PROBLEM DETAILS: Work out how many lines in the data hold the string "roundToUnit". Reply with only that number.

(Web document revisions)
----
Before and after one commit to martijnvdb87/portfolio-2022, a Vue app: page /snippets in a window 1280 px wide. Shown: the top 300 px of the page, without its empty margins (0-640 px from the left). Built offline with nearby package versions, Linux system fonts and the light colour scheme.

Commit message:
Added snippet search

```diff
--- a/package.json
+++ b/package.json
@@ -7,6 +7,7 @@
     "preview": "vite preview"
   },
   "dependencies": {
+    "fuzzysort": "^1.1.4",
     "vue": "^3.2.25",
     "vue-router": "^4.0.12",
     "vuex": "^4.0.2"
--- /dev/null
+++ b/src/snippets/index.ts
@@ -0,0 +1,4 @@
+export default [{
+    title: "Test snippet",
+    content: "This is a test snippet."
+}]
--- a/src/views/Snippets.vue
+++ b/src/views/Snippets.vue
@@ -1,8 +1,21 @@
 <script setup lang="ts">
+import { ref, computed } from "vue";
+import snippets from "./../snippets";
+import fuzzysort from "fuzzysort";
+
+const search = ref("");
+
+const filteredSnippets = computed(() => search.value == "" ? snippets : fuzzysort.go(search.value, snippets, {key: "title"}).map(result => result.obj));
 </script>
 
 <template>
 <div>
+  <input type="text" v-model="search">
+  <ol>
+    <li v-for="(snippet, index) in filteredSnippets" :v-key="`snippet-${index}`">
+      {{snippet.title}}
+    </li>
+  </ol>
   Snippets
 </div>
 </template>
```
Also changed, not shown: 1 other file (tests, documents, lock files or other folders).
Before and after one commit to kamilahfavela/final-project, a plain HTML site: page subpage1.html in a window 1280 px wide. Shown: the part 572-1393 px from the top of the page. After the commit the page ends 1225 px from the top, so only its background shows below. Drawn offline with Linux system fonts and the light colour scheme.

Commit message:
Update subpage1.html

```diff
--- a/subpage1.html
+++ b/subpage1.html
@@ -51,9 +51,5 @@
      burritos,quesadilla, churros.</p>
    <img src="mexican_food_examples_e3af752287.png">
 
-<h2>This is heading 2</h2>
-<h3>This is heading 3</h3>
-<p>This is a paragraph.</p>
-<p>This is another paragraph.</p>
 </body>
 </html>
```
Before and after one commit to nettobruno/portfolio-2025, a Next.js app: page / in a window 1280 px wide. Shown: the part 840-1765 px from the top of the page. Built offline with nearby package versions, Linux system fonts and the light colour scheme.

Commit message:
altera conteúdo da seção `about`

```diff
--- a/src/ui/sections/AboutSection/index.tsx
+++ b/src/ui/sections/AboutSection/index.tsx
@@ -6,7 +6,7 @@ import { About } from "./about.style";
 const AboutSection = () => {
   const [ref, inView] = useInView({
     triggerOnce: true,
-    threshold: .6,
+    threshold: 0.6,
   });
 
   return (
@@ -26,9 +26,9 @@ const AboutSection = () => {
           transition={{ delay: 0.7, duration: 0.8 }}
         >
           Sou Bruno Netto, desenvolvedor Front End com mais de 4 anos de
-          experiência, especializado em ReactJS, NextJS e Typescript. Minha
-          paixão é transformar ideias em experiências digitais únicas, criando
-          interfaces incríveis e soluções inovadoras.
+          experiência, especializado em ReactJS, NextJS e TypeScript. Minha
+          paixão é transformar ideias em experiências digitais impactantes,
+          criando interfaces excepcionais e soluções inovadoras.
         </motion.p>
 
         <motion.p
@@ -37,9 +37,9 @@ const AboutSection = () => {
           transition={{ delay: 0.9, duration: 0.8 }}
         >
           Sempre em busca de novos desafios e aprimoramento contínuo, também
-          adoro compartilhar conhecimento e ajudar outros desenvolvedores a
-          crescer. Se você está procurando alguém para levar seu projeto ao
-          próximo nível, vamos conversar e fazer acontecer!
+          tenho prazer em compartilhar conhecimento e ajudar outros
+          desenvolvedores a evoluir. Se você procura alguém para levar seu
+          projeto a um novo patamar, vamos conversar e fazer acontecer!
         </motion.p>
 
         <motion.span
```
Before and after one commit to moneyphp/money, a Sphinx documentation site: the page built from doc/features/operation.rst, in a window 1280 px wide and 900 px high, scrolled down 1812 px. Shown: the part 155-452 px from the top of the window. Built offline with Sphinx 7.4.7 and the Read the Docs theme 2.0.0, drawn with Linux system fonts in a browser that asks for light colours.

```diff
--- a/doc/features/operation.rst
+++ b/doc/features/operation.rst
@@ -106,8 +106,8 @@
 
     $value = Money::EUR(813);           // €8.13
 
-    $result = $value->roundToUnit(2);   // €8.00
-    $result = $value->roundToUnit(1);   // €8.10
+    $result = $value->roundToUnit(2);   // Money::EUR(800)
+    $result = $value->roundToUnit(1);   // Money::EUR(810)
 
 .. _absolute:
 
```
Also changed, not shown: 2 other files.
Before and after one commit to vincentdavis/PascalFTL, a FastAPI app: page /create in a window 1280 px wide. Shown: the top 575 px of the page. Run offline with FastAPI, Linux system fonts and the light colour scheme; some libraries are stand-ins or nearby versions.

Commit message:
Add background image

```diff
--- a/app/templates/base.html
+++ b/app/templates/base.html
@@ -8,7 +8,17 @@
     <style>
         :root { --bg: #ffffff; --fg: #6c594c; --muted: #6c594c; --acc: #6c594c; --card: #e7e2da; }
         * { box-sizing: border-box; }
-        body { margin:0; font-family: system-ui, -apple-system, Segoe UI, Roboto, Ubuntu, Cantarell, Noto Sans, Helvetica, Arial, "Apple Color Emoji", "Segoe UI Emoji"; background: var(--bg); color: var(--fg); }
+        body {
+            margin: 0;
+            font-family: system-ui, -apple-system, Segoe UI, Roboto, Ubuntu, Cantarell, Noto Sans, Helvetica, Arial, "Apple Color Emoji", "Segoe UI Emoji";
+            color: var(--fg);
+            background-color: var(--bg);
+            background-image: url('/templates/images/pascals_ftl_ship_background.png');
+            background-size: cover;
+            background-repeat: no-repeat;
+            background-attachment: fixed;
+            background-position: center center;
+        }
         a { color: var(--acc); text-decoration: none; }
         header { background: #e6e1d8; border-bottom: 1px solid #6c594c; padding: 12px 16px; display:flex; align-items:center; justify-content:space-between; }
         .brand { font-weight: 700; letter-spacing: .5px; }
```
----
ANSWER SECTION: 4